EXERCISE DIRECTIONS ▸ Extract all lines from the data beneath that include the word "atlassian".
__________________________________________________
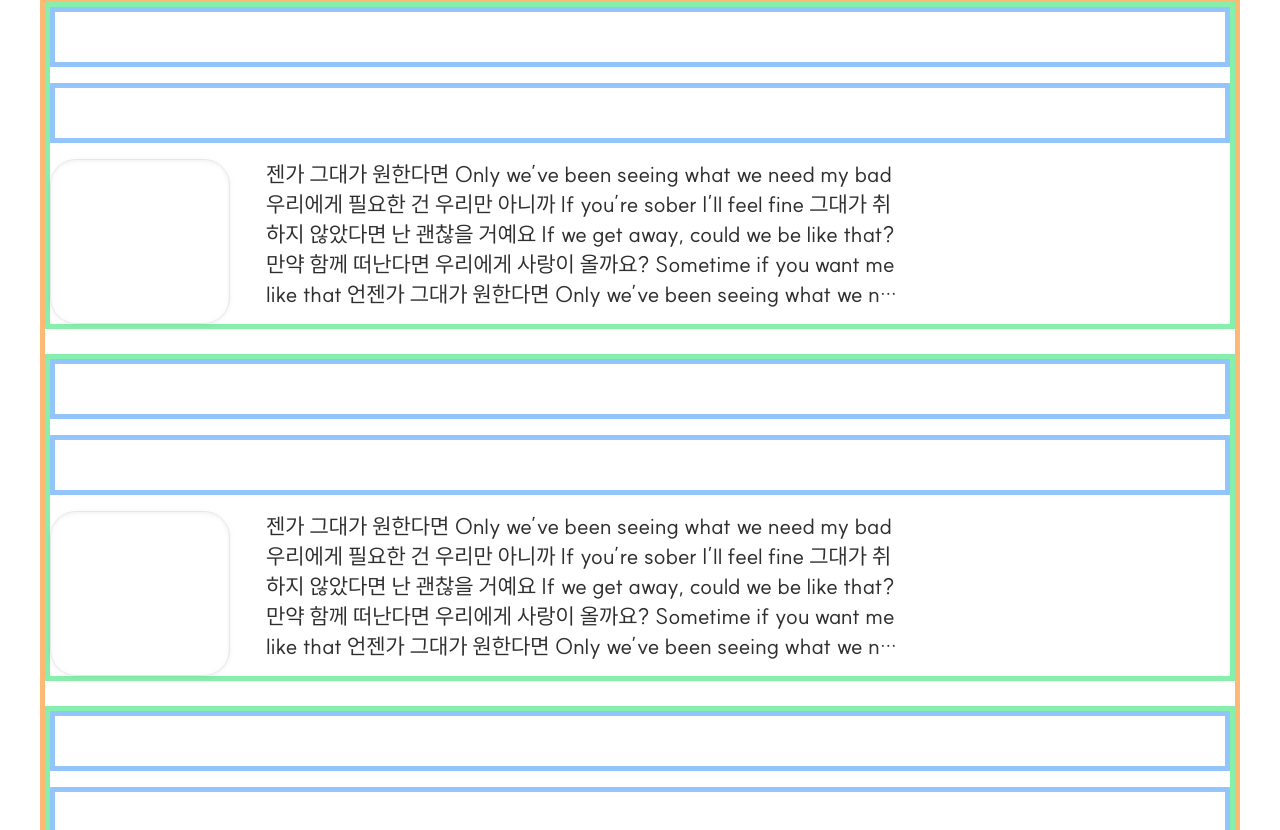
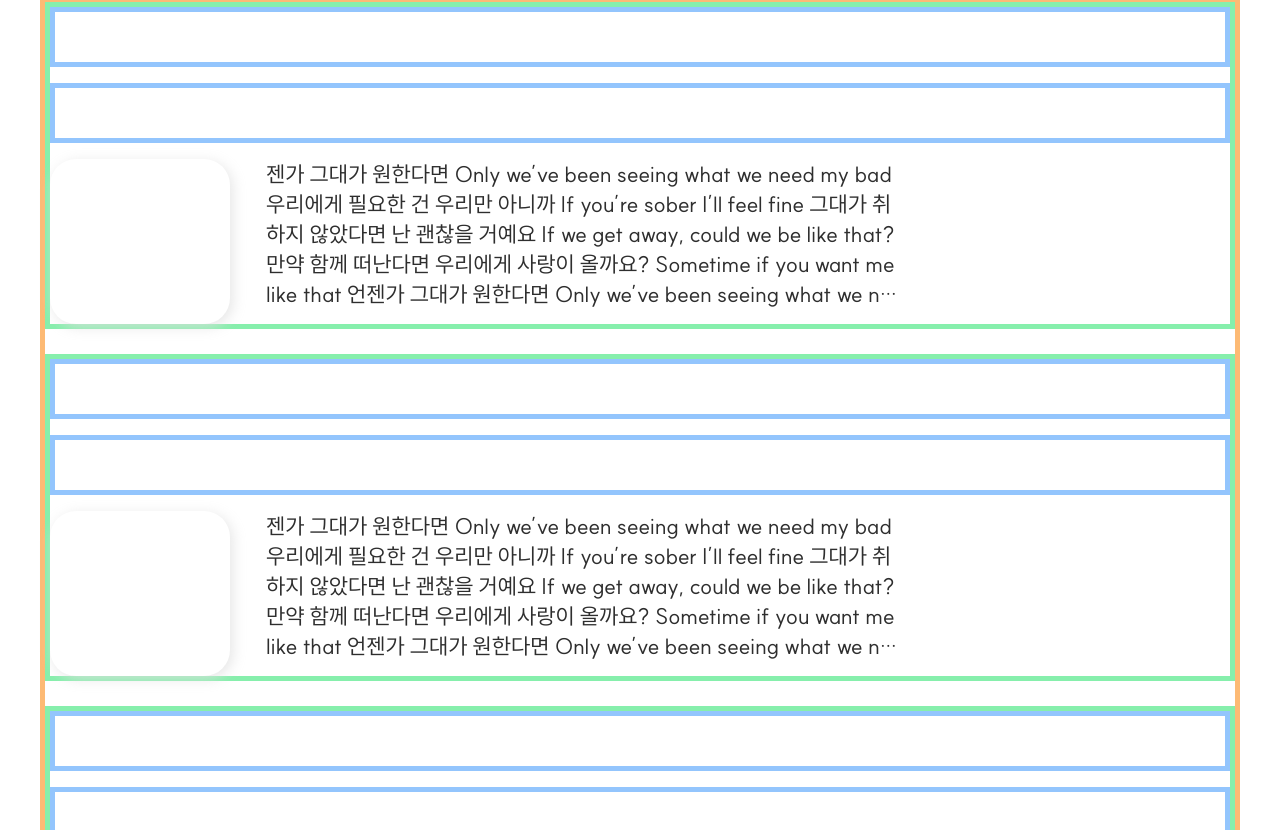
Before and after one commit to mobi-projects/nail-case-client, a Next.js app: page /manager/base/my-shop/review in a window 1280 px wide. Shown: the part 1230-2060 px from the top of the page. Built offline with nearby package versions, Linux system fonts and the light colour scheme.

Commit message:
🎨 image drop shdow 추가
* issue: [NAILCASE-139](https://nailcase.atlassian.net/browse/NAILCASE-139)
 sub-issues: - [NAILCASE-175](https://nailcase.atlassian.net/browse/NAILCASE-175)

```diff
--- a/src/component/custom/manager/base/my-shop/review/03/index.tsx
+++ b/src/component/custom/manager/base/my-shop/review/03/index.tsx
@@ -36,7 +36,7 @@ function Manager_Base_MyShop_Review_03_01_03() {
 }
 function ReivewCommentImgae() {
 	return (
-		<div className="h-[164.85px] w-[180px] rounded-[26px] border drop-shadow"></div>
+		<div className="h-[164.85px] w-[180px] rounded-[26px] shadow-customGray80"></div>
 	)
 }
 //사진 들어가면 border삭제 예정 또한 div > image변경예정
```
__________________________________________________
RESULT FOR THIS TASK ▸
* issue: [NAILCASE-139](https://nailcase.atlassian.net/browse/NAILCASE-139)
 sub-issues: - [NAILCASE-175](https://nailcase.atlassian.net/browse/NAILCASE-175)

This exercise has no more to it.